Retype every entry below without any change.

--------

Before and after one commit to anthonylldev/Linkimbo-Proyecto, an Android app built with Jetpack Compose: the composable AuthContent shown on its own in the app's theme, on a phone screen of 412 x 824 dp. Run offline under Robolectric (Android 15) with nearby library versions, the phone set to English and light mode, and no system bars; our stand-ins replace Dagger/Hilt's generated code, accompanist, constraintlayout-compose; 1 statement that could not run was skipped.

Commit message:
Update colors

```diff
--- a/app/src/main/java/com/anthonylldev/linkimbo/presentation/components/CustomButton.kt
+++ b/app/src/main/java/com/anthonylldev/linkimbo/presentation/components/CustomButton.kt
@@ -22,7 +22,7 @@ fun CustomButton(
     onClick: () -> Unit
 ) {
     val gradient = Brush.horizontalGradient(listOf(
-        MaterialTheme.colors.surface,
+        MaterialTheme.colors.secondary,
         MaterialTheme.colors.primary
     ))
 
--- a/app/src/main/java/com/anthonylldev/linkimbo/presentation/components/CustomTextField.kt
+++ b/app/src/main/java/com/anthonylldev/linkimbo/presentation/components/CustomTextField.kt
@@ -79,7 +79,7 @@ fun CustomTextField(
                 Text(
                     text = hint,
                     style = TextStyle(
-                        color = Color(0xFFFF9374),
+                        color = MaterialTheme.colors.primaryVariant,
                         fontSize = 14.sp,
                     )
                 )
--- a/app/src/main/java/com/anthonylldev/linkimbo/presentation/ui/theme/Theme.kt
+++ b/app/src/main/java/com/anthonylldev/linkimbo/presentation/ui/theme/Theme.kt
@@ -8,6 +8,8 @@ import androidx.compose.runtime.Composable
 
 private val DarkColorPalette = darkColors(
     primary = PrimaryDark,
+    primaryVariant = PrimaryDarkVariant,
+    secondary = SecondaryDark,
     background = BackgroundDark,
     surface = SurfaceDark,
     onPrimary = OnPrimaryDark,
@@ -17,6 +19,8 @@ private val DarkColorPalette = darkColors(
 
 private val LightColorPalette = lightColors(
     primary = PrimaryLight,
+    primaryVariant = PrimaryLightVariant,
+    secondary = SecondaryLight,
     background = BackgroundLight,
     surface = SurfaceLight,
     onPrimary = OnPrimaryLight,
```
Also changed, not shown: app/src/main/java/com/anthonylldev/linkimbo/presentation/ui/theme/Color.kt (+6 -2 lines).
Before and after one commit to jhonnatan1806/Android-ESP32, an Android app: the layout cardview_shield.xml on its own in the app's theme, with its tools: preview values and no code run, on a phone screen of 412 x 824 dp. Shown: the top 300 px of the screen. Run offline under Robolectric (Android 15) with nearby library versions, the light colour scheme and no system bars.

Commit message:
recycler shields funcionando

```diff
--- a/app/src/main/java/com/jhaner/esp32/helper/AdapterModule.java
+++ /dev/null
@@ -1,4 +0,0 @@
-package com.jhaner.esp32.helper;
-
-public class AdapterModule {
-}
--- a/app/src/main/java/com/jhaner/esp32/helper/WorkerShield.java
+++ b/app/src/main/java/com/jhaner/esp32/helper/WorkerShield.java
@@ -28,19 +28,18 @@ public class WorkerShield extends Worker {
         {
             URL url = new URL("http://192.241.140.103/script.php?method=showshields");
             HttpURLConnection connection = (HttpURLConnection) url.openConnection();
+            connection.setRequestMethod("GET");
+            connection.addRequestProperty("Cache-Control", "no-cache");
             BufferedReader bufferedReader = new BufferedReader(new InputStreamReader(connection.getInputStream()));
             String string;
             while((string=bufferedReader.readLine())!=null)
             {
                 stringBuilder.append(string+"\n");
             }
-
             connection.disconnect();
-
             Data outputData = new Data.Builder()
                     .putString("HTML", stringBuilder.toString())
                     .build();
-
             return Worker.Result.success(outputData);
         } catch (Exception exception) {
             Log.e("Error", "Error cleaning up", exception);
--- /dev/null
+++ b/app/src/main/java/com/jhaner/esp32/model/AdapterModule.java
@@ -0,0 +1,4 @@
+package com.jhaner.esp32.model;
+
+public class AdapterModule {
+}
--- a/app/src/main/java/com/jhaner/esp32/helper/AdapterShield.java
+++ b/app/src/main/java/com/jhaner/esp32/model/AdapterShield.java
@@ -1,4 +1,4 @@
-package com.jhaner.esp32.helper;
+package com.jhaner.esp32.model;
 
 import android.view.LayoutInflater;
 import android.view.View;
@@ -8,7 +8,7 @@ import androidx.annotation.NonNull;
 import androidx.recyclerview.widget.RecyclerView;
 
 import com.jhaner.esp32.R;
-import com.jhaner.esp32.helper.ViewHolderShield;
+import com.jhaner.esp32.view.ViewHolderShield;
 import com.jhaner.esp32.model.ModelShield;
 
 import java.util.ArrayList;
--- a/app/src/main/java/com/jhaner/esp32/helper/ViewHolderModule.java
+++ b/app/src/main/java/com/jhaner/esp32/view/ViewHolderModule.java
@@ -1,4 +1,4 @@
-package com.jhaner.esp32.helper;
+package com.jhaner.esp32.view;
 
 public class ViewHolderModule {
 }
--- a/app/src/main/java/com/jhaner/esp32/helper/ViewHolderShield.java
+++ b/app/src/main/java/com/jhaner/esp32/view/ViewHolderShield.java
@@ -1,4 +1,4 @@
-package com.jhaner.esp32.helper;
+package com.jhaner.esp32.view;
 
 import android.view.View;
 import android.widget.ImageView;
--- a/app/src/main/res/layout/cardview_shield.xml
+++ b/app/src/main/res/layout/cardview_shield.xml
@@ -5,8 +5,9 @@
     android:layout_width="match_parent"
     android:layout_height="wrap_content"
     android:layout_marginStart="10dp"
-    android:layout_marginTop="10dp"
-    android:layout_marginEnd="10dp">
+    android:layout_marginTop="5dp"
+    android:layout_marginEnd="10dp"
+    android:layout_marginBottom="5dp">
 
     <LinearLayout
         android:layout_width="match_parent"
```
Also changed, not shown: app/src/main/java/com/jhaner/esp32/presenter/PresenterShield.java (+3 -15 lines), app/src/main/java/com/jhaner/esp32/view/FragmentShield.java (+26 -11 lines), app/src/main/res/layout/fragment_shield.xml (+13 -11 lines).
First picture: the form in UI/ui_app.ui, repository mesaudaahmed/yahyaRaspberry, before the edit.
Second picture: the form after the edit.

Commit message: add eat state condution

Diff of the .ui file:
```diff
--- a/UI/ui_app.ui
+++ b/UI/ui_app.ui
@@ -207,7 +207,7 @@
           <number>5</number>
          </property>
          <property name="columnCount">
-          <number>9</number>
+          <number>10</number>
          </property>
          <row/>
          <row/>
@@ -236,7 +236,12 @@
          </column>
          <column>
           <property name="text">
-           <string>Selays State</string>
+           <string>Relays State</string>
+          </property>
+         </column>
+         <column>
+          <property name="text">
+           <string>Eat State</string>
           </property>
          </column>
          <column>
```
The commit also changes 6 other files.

--------

__Answer area__
Before and after one commit to anthonylldev/Linkimbo-Proyecto, an Android app built with Jetpack Compose: the composable AuthContent shown on its own in the app's theme, on a phone screen of 412 x 824 dp. Run offline under Robolectric (Android 15) with nearby library versions, the phone set to English and light mode, and no system bars; our stand-ins replace Dagger/Hilt's generated code, accompanist, constraintlayout-compose; 1 statement that could not run was skipped.

Commit message:
Update colors

```diff
--- a/app/src/main/java/com/anthonylldev/linkimbo/presentation/components/CustomButton.kt
+++ b/app/src/main/java/com/anthonylldev/linkimbo/presentation/components/CustomButton.kt
@@ -22,7 +22,7 @@ fun CustomButton(
     onClick: () -> Unit
 ) {
     val gradient = Brush.horizontalGradient(listOf(
-        MaterialTheme.colors.surface,
+        MaterialTheme.colors.secondary,
         MaterialTheme.colors.primary
     ))
 
--- a/app/src/main/java/com/anthonylldev/linkimbo/presentation/components/CustomTextField.kt
+++ b/app/src/main/java/com/anthonylldev/linkimbo/presentation/components/CustomTextField.kt
@@ -79,7 +79,7 @@ fun CustomTextField(
                 Text(
                     text = hint,
                     style = TextStyle(
-                        color = Color(0xFFFF9374),
+                        color = MaterialTheme.colors.primaryVariant,
                         fontSize = 14.sp,
                     )
                 )
--- a/app/src/main/java/com/anthonylldev/linkimbo/presentation/ui/theme/Theme.kt
+++ b/app/src/main/java/com/anthonylldev/linkimbo/presentation/ui/theme/Theme.kt
@@ -8,6 +8,8 @@ import androidx.compose.runtime.Composable
 
 private val DarkColorPalette = darkColors(
     primary = PrimaryDark,
+    primaryVariant = PrimaryDarkVariant,
+    secondary = SecondaryDark,
     background = BackgroundDark,
     surface = SurfaceDark,
     onPrimary = OnPrimaryDark,
@@ -17,6 +19,8 @@ private val DarkColorPalette = darkColors(
 
 private val LightColorPalette = lightColors(
     primary = PrimaryLight,
+    primaryVariant = PrimaryLightVariant,
+    secondary = SecondaryLight,
     background = BackgroundLight,
     surface = SurfaceLight,
     onPrimary = OnPrimaryLight,
```
Also changed, not shown: app/src/main/java/com/anthonylldev/linkimbo/presentation/ui/theme/Color.kt (+6 -2 lines).
Before and after one commit to jhonnatan1806/Android-ESP32, an Android app: the layout cardview_shield.xml on its own in the app's theme, with its tools: preview values and no code run, on a phone screen of 412 x 824 dp. Shown: the top 300 px of the screen. Run offline under Robolectric (Android 15) with nearby library versions, the light colour scheme and no system bars.

Commit message:
recycler shields funcionando

```diff
--- a/app/src/main/java/com/jhaner/esp32/helper/AdapterModule.java
+++ /dev/null
@@ -1,4 +0,0 @@
-package com.jhaner.esp32.helper;
-
-public class AdapterModule {
-}
--- a/app/src/main/java/com/jhaner/esp32/helper/WorkerShield.java
+++ b/app/src/main/java/com/jhaner/esp32/helper/WorkerShield.java
@@ -28,19 +28,18 @@ public class WorkerShield extends Worker {
         {
             URL url = new URL("http://192.241.140.103/script.php?method=showshields");
             HttpURLConnection connection = (HttpURLConnection) url.openConnection();
+            connection.setRequestMethod("GET");
+            connection.addRequestProperty("Cache-Control", "no-cache");
             BufferedReader bufferedReader = new BufferedReader(new InputStreamReader(connection.getInputStream()));
             String string;
             while((string=bufferedReader.readLine())!=null)
             {
                 stringBuilder.append(string+"\n");
             }
-
             connection.disconnect();
-
             Data outputData = new Data.Builder()
                     .putString("HTML", stringBuilder.toString())
                     .build();
-
             return Worker.Result.success(outputData);
         } catch (Exception exception) {
             Log.e("Error", "Error cleaning up", exception);
--- /dev/null
+++ b/app/src/main/java/com/jhaner/esp32/model/AdapterModule.java
@@ -0,0 +1,4 @@
+package com.jhaner.esp32.model;
+
+public class AdapterModule {
+}
--- a/app/src/main/java/com/jhaner/esp32/helper/AdapterShield.java
+++ b/app/src/main/java/com/jhaner/esp32/model/AdapterShield.java
@@ -1,4 +1,4 @@
-package com.jhaner.esp32.helper;
+package com.jhaner.esp32.model;
 
 import android.view.LayoutInflater;
 import android.view.View;
@@ -8,7 +8,7 @@ import androidx.annotation.NonNull;
 import androidx.recyclerview.widget.RecyclerView;
 
 import com.jhaner.esp32.R;
-import com.jhaner.esp32.helper.ViewHolderShield;
+import com.jhaner.esp32.view.ViewHolderShield;
 import com.jhaner.esp32.model.ModelShield;
 
 import java.util.ArrayList;
--- a/app/src/main/java/com/jhaner/esp32/helper/ViewHolderModule.java
+++ b/app/src/main/java/com/jhaner/esp32/view/ViewHolderModule.java
@@ -1,4 +1,4 @@
-package com.jhaner.esp32.helper;
+package com.jhaner.esp32.view;
 
 public class ViewHolderModule {
 }
--- a/app/src/main/java/com/jhaner/esp32/helper/ViewHolderShield.java
+++ b/app/src/main/java/com/jhaner/esp32/view/ViewHolderShield.java
@@ -1,4 +1,4 @@
-package com.jhaner.esp32.helper;
+package com.jhaner.esp32.view;
 
 import android.view.View;
 import android.widget.ImageView;
--- a/app/src/main/res/layout/cardview_shield.xml
+++ b/app/src/main/res/layout/cardview_shield.xml
@@ -5,8 +5,9 @@
     android:layout_width="match_parent"
     android:layout_height="wrap_content"
     android:layout_marginStart="10dp"
-    android:layout_marginTop="10dp"
-    android:layout_marginEnd="10dp">
+    android:layout_marginTop="5dp"
+    android:layout_marginEnd="10dp"
+    android:layout_marginBottom="5dp">
 
     <LinearLayout
         android:layout_width="match_parent"
```
Also changed, not shown: app/src/main/java/com/jhaner/esp32/presenter/PresenterShield.java (+3 -15 lines), app/src/main/java/com/jhaner/esp32/view/FragmentShield.java (+26 -11 lines), app/src/main/res/layout/fragment_shield.xml (+13 -11 lines).
First picture: the form in UI/ui_app.ui, repository mesaudaahmed/yahyaRaspberry, before the edit.
Second picture: the form after the edit.

Commit message: add eat state condution

Diff of the .ui file:
```diff
--- a/UI/ui_app.ui
+++ b/UI/ui_app.ui
@@ -207,7 +207,7 @@
           <number>5</number>
          </property>
          <property name="columnCount">
-          <number>9</number>
+          <number>10</number>
          </property>
          <row/>
          <row/>
@@ -236,7 +236,12 @@
          </column>
          <column>
           <property name="text">
-           <string>Selays State</string>
+           <string>Relays State</string>
+          </property>
+         </column>
+         <column>
+          <property name="text">
+           <string>Eat State</string>
           </property>
          </column>
          <column>
```
The commit also changes 6 other files.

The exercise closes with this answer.